• _RECORD SET_:
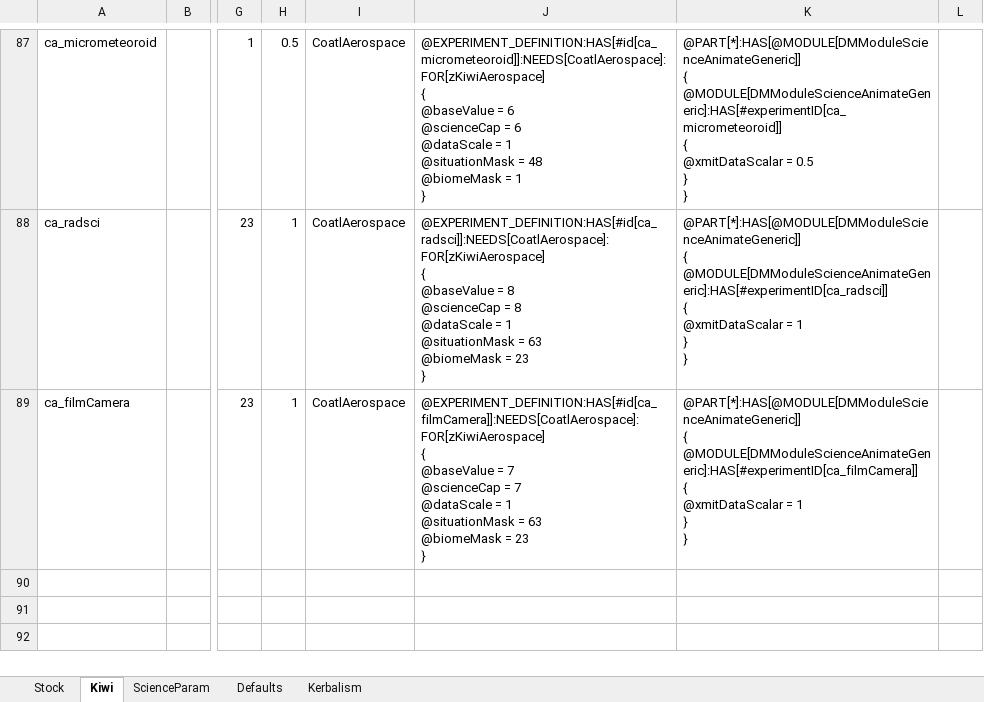
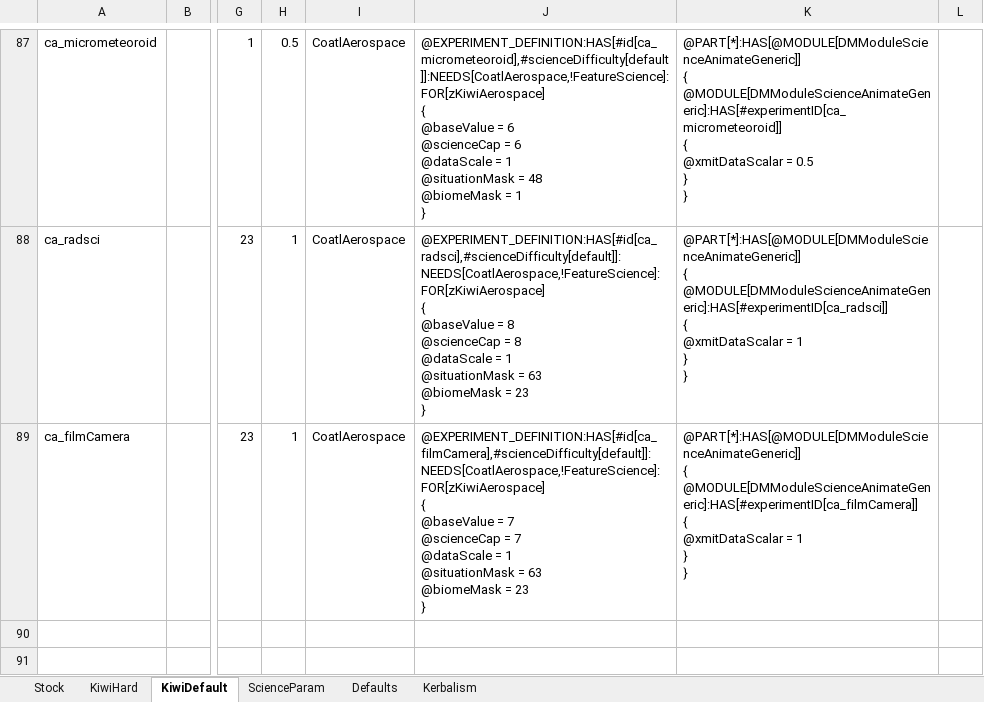
Before and after one commit to hemeac/kiwiTechTree, an Excel workbook: Source/Science.xlsx, sheet KiwiDefault, drawn as a sheet; only a part is shown, gaps mark what is left out; the shorter side is filled out with more unchanged rows; values as stored, in another font and other column widths than the file's, no borders; ↵ is a line break in a cell; the diff covers the shown part only; the diff names each change by its address in the sheet, - before the commit and + after, or states it on an @@ line.

Commit message:
Moar Science Requirements!

```diff
--- a/Source/Science.xlsx (sheet KiwiDefault)
+++ b/Source/Science.xlsx (sheet KiwiDefault)
-sheet tab: Kiwi
+sheet tab: KiwiDefault
+sheet tab: KiwiHard
-J87: @EXPERIMENT_DEFINITION:HAS[#id[ca_micrometeoroid]]:NEEDS[CoatlAerospace]:FOR[zKiwiAerospace] ↵ { ↵ @baseValue…
+J87: @EXPERIMENT_DEFINITION:HAS[#id[ca_micrometeoroid],#scienceDifficulty[default]]:NEEDS[CoatlAerospace,!FeatureScience]:FOR[zKiwiAerospace] ↵ { ↵ @baseValue…
-J88: @EXPERIMENT_DEFINITION:HAS[#id[ca_radsci]]:NEEDS[CoatlAerospace]:FOR[zKiwiAerospace] ↵ { ↵ @baseValue…
+J88: @EXPERIMENT_DEFINITION:HAS[#id[ca_radsci],#scienceDifficulty[default]]:NEEDS[CoatlAerospace,!FeatureScience]:FOR[zKiwiAerospace] ↵ { ↵ @baseValue…
-J89: @EXPERIMENT_DEFINITION:HAS[#id[ca_filmCamera]]:NEEDS[CoatlAerospace]:FOR[zKiwiAerospace] ↵ { ↵ @baseValue…
+J89: @EXPERIMENT_DEFINITION:HAS[#id[ca_filmCamera],#scienceDifficulty[default]]:NEEDS[CoatlAerospace,!FeatureScience]:FOR[zKiwiAerospace] ↵ { ↵ @baseValue…
```
Also changed, not shown: 83 edited cells elsewhere in this sheet, 8 other files.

• _WHAT TO WORK ON_:
Which lines of the data contain the string "FeatureScience"? Copy each one.

• _ANSWER FOR THIS EXERCISE_:
+J87: @EXPERIMENT_DEFINITION:HAS[#id[ca_micrometeoroid],#scienceDifficulty[default]]:NEEDS[CoatlAerospace,!FeatureScience]:FOR[zKiwiAerospace] ↵ { ↵ @baseValue…
+J88: @EXPERIMENT_DEFINITION:HAS[#id[ca_radsci],#scienceDifficulty[default]]:NEEDS[CoatlAerospace,!FeatureScience]:FOR[zKiwiAerospace] ↵ { ↵ @baseValue…
+J89: @EXPERIMENT_DEFINITION:HAS[#id[ca_filmCamera],#scienceDifficulty[default]]:NEEDS[CoatlAerospace,!FeatureScience]:FOR[zKiwiAerospace] ↵ { ↵ @baseValue…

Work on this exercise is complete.